Entries shown Block Start
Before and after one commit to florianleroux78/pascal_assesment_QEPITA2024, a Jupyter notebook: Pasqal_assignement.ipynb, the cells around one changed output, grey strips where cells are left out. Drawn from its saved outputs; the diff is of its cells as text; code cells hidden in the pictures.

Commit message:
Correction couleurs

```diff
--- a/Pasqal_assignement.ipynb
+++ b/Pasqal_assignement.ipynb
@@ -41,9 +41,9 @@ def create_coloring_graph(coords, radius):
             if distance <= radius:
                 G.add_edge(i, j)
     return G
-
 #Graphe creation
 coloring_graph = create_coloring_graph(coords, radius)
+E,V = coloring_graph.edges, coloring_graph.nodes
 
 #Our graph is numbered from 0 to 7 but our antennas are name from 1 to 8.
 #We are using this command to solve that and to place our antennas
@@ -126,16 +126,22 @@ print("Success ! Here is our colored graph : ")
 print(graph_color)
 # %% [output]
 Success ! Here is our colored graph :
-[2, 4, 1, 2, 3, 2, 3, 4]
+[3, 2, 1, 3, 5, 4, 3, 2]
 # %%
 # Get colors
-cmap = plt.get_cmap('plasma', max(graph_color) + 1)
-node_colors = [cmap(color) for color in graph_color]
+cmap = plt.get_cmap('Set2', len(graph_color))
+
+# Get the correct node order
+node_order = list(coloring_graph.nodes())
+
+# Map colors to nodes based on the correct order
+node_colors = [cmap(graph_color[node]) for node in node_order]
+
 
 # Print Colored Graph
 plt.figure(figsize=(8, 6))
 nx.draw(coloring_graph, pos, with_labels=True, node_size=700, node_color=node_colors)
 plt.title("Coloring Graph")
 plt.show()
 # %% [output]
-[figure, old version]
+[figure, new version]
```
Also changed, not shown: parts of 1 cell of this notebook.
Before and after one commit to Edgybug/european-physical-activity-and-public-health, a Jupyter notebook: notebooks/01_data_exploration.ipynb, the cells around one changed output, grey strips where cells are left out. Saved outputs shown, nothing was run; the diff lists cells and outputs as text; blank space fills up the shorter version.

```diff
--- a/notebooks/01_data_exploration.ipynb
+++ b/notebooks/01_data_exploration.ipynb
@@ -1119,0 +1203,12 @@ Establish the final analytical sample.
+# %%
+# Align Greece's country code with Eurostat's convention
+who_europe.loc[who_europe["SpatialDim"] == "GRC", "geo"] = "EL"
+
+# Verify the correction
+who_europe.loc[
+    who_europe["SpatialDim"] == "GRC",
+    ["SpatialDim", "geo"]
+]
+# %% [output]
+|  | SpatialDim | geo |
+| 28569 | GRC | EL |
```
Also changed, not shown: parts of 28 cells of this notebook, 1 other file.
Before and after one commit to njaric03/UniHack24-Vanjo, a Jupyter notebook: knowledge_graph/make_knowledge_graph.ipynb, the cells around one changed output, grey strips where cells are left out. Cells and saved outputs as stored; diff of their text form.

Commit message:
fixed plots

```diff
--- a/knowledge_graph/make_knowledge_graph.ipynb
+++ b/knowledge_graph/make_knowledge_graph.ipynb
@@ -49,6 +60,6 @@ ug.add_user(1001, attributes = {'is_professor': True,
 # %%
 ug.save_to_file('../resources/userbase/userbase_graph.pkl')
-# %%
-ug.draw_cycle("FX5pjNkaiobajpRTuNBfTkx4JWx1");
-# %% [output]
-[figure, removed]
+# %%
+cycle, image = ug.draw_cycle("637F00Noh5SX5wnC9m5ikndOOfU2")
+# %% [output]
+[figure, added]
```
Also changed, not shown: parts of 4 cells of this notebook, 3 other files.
Entries shown Block End
## Task description
Write the records out in full, exactly as they read above.

## Exercise solution
Before and after one commit to florianleroux78/pascal_assesment_QEPITA2024, a Jupyter notebook: Pasqal_assignement.ipynb, the cells around one changed output, grey strips where cells are left out. Drawn from its saved outputs; the diff is of its cells as text; code cells hidden in the pictures.

Commit message:
Correction couleurs

```diff
--- a/Pasqal_assignement.ipynb
+++ b/Pasqal_assignement.ipynb
@@ -41,9 +41,9 @@ def create_coloring_graph(coords, radius):
             if distance <= radius:
                 G.add_edge(i, j)
     return G
-
 #Graphe creation
 coloring_graph = create_coloring_graph(coords, radius)
+E,V = coloring_graph.edges, coloring_graph.nodes
 
 #Our graph is numbered from 0 to 7 but our antennas are name from 1 to 8.
 #We are using this command to solve that and to place our antennas
@@ -126,16 +126,22 @@ print("Success ! Here is our colored graph : ")
 print(graph_color)
 # %% [output]
 Success ! Here is our colored graph :
-[2, 4, 1, 2, 3, 2, 3, 4]
+[3, 2, 1, 3, 5, 4, 3, 2]
 # %%
 # Get colors
-cmap = plt.get_cmap('plasma', max(graph_color) + 1)
-node_colors = [cmap(color) for color in graph_color]
+cmap = plt.get_cmap('Set2', len(graph_color))
+
+# Get the correct node order
+node_order = list(coloring_graph.nodes())
+
+# Map colors to nodes based on the correct order
+node_colors = [cmap(graph_color[node]) for node in node_order]
+
 
 # Print Colored Graph
 plt.figure(figsize=(8, 6))
 nx.draw(coloring_graph, pos, with_labels=True, node_size=700, node_color=node_colors)
 plt.title("Coloring Graph")
 plt.show()
 # %% [output]
-[figure, old version]
+[figure, new version]
```
Also changed, not shown: parts of 1 cell of this notebook.
Before and after one commit to Edgybug/european-physical-activity-and-public-health, a Jupyter notebook: notebooks/01_data_exploration.ipynb, the cells around one changed output, grey strips where cells are left out. Saved outputs shown, nothing was run; the diff lists cells and outputs as text; blank space fills up the shorter version.

```diff
--- a/notebooks/01_data_exploration.ipynb
+++ b/notebooks/01_data_exploration.ipynb
@@ -1119,0 +1203,12 @@ Establish the final analytical sample.
+# %%
+# Align Greece's country code with Eurostat's convention
+who_europe.loc[who_europe["SpatialDim"] == "GRC", "geo"] = "EL"
+
+# Verify the correction
+who_europe.loc[
+    who_europe["SpatialDim"] == "GRC",
+    ["SpatialDim", "geo"]
+]
+# %% [output]
+|  | SpatialDim | geo |
+| 28569 | GRC | EL |
```
Also changed, not shown: parts of 28 cells of this notebook, 1 other file.
Before and after one commit to njaric03/UniHack24-Vanjo, a Jupyter notebook: knowledge_graph/make_knowledge_graph.ipynb, the cells around one changed output, grey strips where cells are left out. Cells and saved outputs as stored; diff of their text form.

Commit message:
fixed plots

```diff
--- a/knowledge_graph/make_knowledge_graph.ipynb
+++ b/knowledge_graph/make_knowledge_graph.ipynb
@@ -49,6 +60,6 @@ ug.add_user(1001, attributes = {'is_professor': True,
 # %%
 ug.save_to_file('../resources/userbase/userbase_graph.pkl')
-# %%
-ug.draw_cycle("FX5pjNkaiobajpRTuNBfTkx4JWx1");
-# %% [output]
-[figure, removed]
+# %%
+cycle, image = ug.draw_cycle("637F00Noh5SX5wnC9m5ikndOOfU2")
+# %% [output]
+[figure, added]
```
Also changed, not shown: parts of 4 cells of this notebook, 3 other files.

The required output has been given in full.